Gao, Ruiqi, Xie, Jianwen, Zhu, Song-Chun, Wu, Ying Nian

This paper entertains the hypothesis that the primary purpose of the cells of the primary visual cortex (V1) is to perceive motions and predict changes of local image contents. Specifically, we propose a model that couples the vector representations of local image contents with the matrix representations of local pixel displacements caused by the relative motions between the agent and the surrounding objects and scene. When the image changes from one time frame to the next due to pixel displacements, the vector at each pixel is multiplied by a matrix that represents the displacement of this pixel. We show that by learning from pair of images that are deformed versions of each other, we can learn both vector and matrix representations. The units in the learned vector representations resemble V1 cells. The learned vector-matrix representations enable prediction of image frames over time, and more importantly, inference of the local pixel displacements caused by relative motions.

Learning by induction is one important means of learning classification rules for expert systems [Buchanan and Mitchell, 1978; Michalski, 19831. The major assumption in learning by induction is that a source of training examples exists. In many domains for which one wants to build expert systems, however, assembling libraries of training cases can present significant practical problems. Meta-DENDRAL, for example, worked with available mass spectra of just a few organic chemical compounds at a time because only a few compounds of the classes under consideration had been analyzed, and additional spectra were nearly impossible to obtain. In the present paper we illustrate one way of overcoming these kinds of problems by using a simulator to generate large numbers of training examples, and we discuss some implications of doing so.
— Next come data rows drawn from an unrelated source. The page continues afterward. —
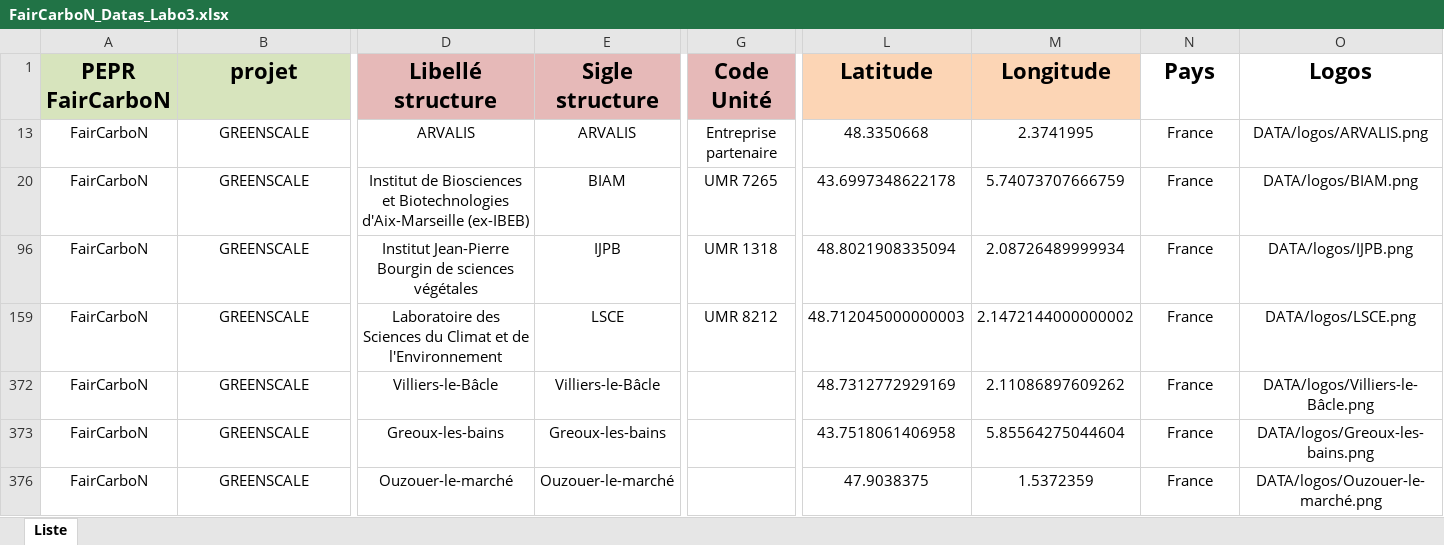
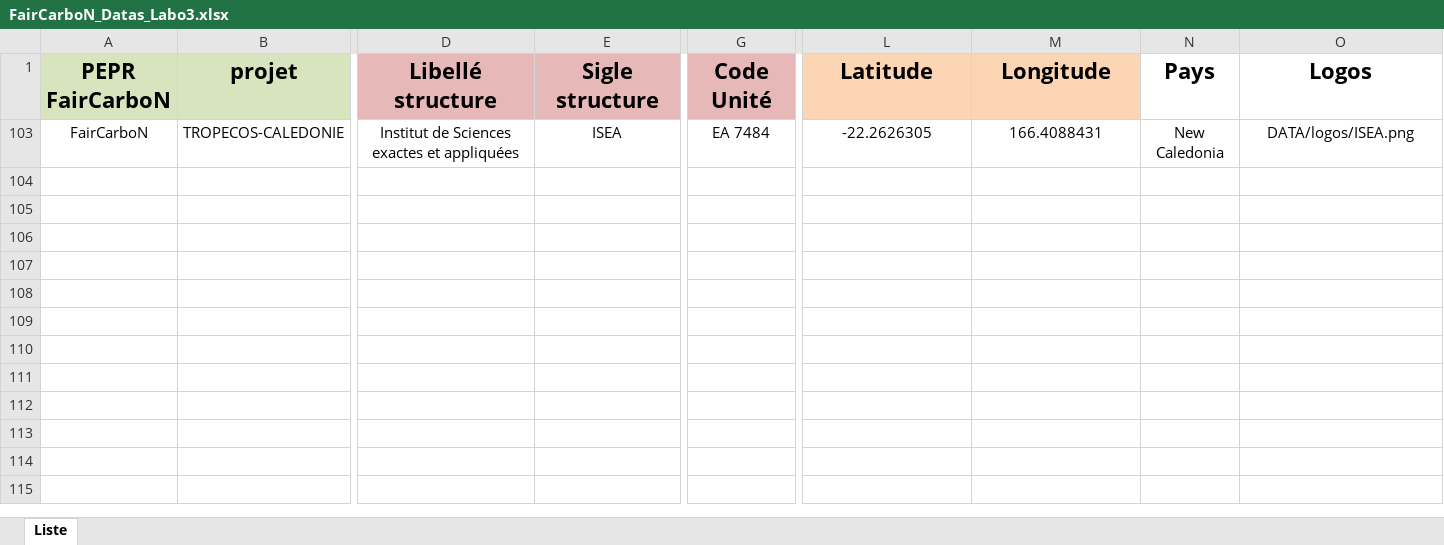
Before and after one commit to faircarbon/FairCarboN_datas, an Excel workbook: Data/FairCarboN_Datas_Labo3.xlsx, sheet Liste, drawn as a sheet; only a part is shown, gaps mark what is left out; values as stored, in another font and other column widths than the file's, no borders; removed rows and columns are numbered as before the commit, all else as after; rows hold the shown columns only; the diff covers the shown part only; the diff names each change by its address in the sheet, - before the commit and + after, or states it on an @@ line.

```diff
--- a/Data/FairCarboN_Datas_Labo3.xlsx (sheet Liste)
+++ b/Data/FairCarboN_Datas_Labo3.xlsx (sheet Liste)
@@ row 13 hidden: FairCarboN | GREENSCALE | ARVALIS | ARVALIS | Entreprise partenaire | 48.3350668 | 2.3741995 | France | DATA/logos/ARVALIS.png @@
-B103 (projet): GREENSCALE
+B103 (projet): TROPECOS-CALEDONIE
-D103 (Libellé structure): Institut de Biosciences et Biotechnologies d'Aix-Marseille (ex-IBEB)
+D103 (Libellé structure): Institut de Sciences exactes et appliquées
-E103 (Sigle structure): BIAM
+E103 (Sigle structure): ISEA
-G103 (Code Unité): UMR 7265
+G103 (Code Unité): EA 7484
-L103 (Latitude): 43.6997348622178
+L103 (Latitude): -22.2626305
-M103 (Longitude): 5.74073707666759
+M103 (Longitude): 166.4088431
-N103 (Pays): France
+N103 (Pays): New Caledonia
-O103 (Logos): DATA/logos/BIAM.png
+O103 (Logos): DATA/logos/ISEA.png
@@ row 96 hidden: FairCarboN | GREENSCALE | Institut Jean-Pierre Bourgin de sciences végétales | IJPB | UMR 1318 | 48.8021908335094 | 2.08726489999934 | France | DATA/logos/IJPB.png @@
@@ row 159 hidden: FairCarboN | GREENSCALE | Laboratoire des Sciences du Climat et de l'Environnement | LSCE | UMR 8212 | 48.712045000000003 | 2.1472144000000002 | France | DATA/logos/LSCE.png @@
@@ row 372 hidden: FairCarboN | GREENSCALE | Villiers-le-Bâcle | Villiers-le-Bâcle |  | 48.7312772929169 | 2.11086897609262 | France | DATA/logos/Villiers-le-Bâcle.png @@
@@ row 373 hidden: FairCarboN | GREENSCALE | Greoux-les-bains | Greoux-les-bains |  | 43.7518061406958 | 5.85564275044604 | France | DATA/logos/Greoux-les-bains.png @@
@@ row 376 hidden: FairCarboN | GREENSCALE | Ouzouer-le-marché | Ouzouer-le-marché |  | 47.9038375 | 1.5372359 | France | DATA/logos/Ouzouer-le-marché.png @@
```
Also changed, not shown: 5 edited cells elsewhere in this sheet, hidden cells, 2 other files.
Ramaswamy, Arunselvan, Bhatnagar, Shalabh

The main aim of this paper is to provide an analysis of gradient descent (GD) algorithms with gradient errors that do not necessarily vanish, asymptotically. In particular, sufficient conditions are presented for both stability (almost sure boundedness of the iterates) and convergence of GD with bounded, (possibly) non-diminishing gradient errors. In addition to ensuring stability, such an algorithm is shown to converge to a small neighborhood of the minimum set, which depends on the gradient errors. It is worth noting that the main result of this paper can be used to show that GD with asymptotically vanishing errors indeed converges to the minimum set. The results presented herein are not only more general when compared to previous results, but our analysis of GD with errors is new to the literature to the best of our knowledge. Our work extends the contributions of Mangasarian & Solodov, Bertsekas & Tsitsiklis and Tadic & Doucet. Using our framework, a simple yet effective implementation of GD using simultaneous perturbation stochastic approximations (SP SA), with constant sensitivity parameters, is presented. Another important improvement over many previous results is that there are no `additional' restrictions imposed on the step-sizes. In machine learning applications where step-sizes are related to learning rates, our assumptions, unlike those of other papers, do not affect these learning rates. Finally, we present experimental results to validate our theory.

Schlueter-Kuck, Kristy L., Dabiri, John O.

We present a frame-invariant method for detecting coherent structures from Lagrangian flow trajectories that can be sparse in number, as is the case in many fluid mechanics applications of practical interest. The method, based on principles used in graph coloring and spectral graph drawing algorithms, examines a measure of the kinematic dissimilarity of all pairs of fluid trajectories, either measured experimentally, e.g. using particle tracking velocimetry; or numerically, by advecting fluid particles in the Eulerian velocity field. Coherence is assigned to groups of particles whose kinematics remain similar throughout the time interval for which trajectory data is available, regardless of their physical proximity to one another. Through the use of several analytical and experimental validation cases, this algorithm is shown to robustly detect coherent structures using significantly less flow data than is required by existing spectral graph theory methods.

What kind of existential problems does AI bring about? The medium-term challenge of AI is not killer robots, it's job replacement. This dynamic is already underway and the literature suggests it's a more powerful driver of job loss than trade, though trade receives much more attention. True AI has not arrived, and automation is not AI, but robots and human-written code are a reasonable preview of what employment challenges genuine AI will bring. Computers already manage warehouses, can drive reasonably well, and are making meaningful progress into areas like basic lawyering and radiology that we long considered to be immune to change.